Lines holding the string "enrollment": copy each one from the listing below.

_Information given_:
%%
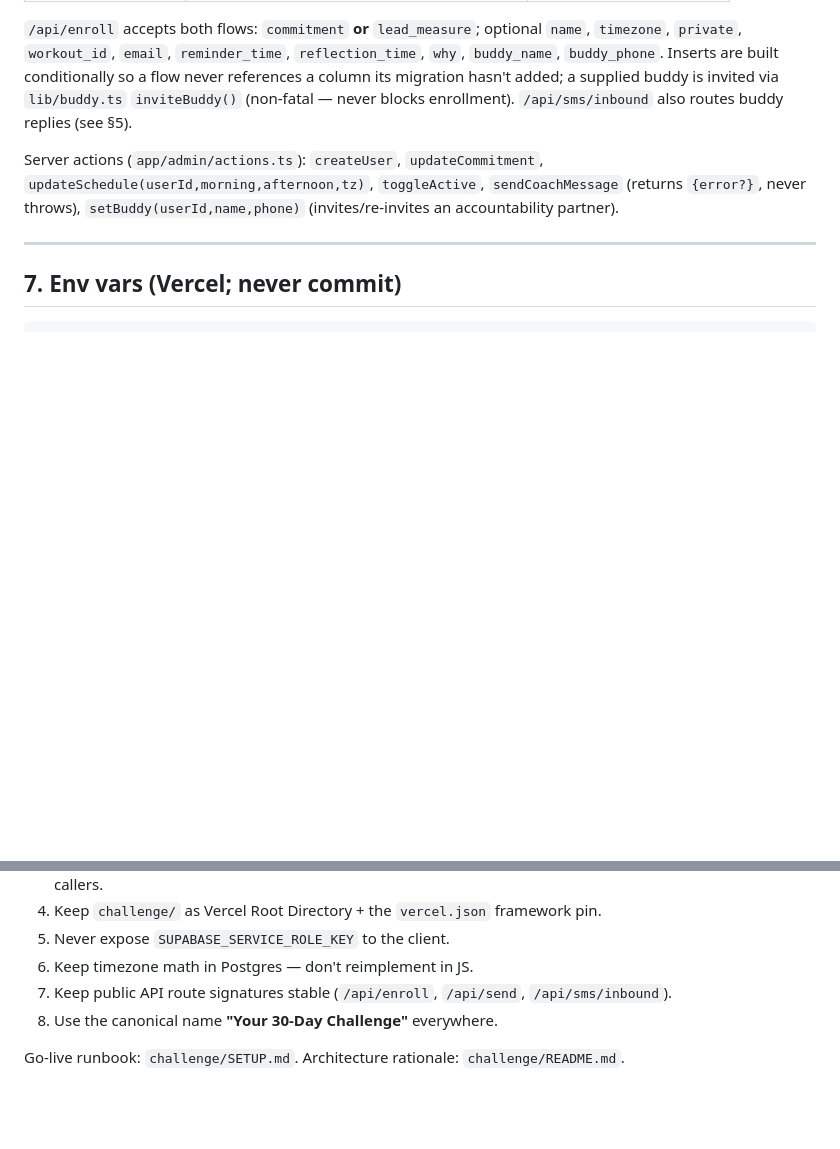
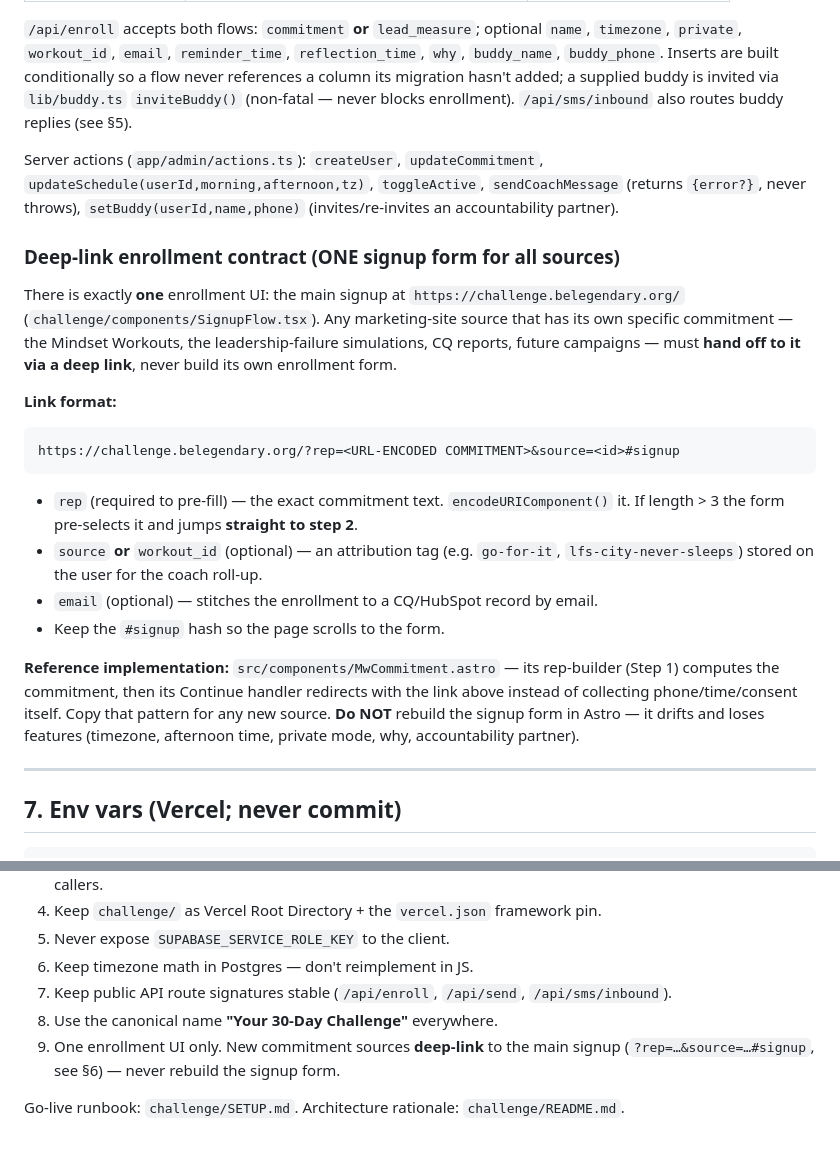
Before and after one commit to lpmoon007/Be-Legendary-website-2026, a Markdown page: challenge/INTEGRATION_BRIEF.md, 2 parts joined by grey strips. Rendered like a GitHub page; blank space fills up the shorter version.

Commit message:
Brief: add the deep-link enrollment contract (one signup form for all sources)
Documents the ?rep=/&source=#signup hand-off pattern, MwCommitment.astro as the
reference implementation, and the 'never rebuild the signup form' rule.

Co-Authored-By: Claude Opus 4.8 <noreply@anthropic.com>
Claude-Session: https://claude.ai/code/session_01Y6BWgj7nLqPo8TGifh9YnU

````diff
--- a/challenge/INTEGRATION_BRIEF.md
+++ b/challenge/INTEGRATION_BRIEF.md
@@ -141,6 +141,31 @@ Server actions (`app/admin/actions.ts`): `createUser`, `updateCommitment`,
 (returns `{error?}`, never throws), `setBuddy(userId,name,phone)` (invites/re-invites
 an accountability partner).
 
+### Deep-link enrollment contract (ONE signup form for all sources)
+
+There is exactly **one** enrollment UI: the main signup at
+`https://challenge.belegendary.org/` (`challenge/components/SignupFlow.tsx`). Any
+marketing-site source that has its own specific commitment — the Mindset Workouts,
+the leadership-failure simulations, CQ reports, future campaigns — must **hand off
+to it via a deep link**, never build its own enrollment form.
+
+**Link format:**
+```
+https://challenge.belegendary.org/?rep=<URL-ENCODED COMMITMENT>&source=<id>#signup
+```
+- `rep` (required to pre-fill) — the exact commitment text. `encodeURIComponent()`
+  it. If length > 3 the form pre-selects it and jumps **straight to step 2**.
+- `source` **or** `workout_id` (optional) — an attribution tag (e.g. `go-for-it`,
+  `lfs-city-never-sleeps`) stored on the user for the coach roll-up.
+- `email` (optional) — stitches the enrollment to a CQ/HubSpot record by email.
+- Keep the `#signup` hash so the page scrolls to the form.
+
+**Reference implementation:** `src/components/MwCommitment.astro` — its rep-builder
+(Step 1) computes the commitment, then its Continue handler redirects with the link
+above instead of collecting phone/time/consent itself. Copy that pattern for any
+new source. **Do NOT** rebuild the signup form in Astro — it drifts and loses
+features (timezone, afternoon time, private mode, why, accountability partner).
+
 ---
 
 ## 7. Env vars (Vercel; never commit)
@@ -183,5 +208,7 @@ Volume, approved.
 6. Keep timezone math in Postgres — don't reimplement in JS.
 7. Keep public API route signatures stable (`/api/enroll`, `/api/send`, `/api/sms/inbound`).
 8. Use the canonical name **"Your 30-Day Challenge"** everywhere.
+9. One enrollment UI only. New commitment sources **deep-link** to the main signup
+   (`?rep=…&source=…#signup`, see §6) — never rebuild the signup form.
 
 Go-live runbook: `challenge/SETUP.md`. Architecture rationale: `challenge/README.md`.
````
%%
_Response area_:
Brief: add the deep-link enrollment contract (one signup form for all sources)
+### Deep-link enrollment contract (ONE signup form for all sources)
+There is exactly **one** enrollment UI: the main signup at
+to it via a deep link**, never build its own enrollment form.
+- `email` (optional) — stitches the enrollment to a CQ/HubSpot record by email.
+9. One enrollment UI only. New commitment sources **deep-link** to the main signup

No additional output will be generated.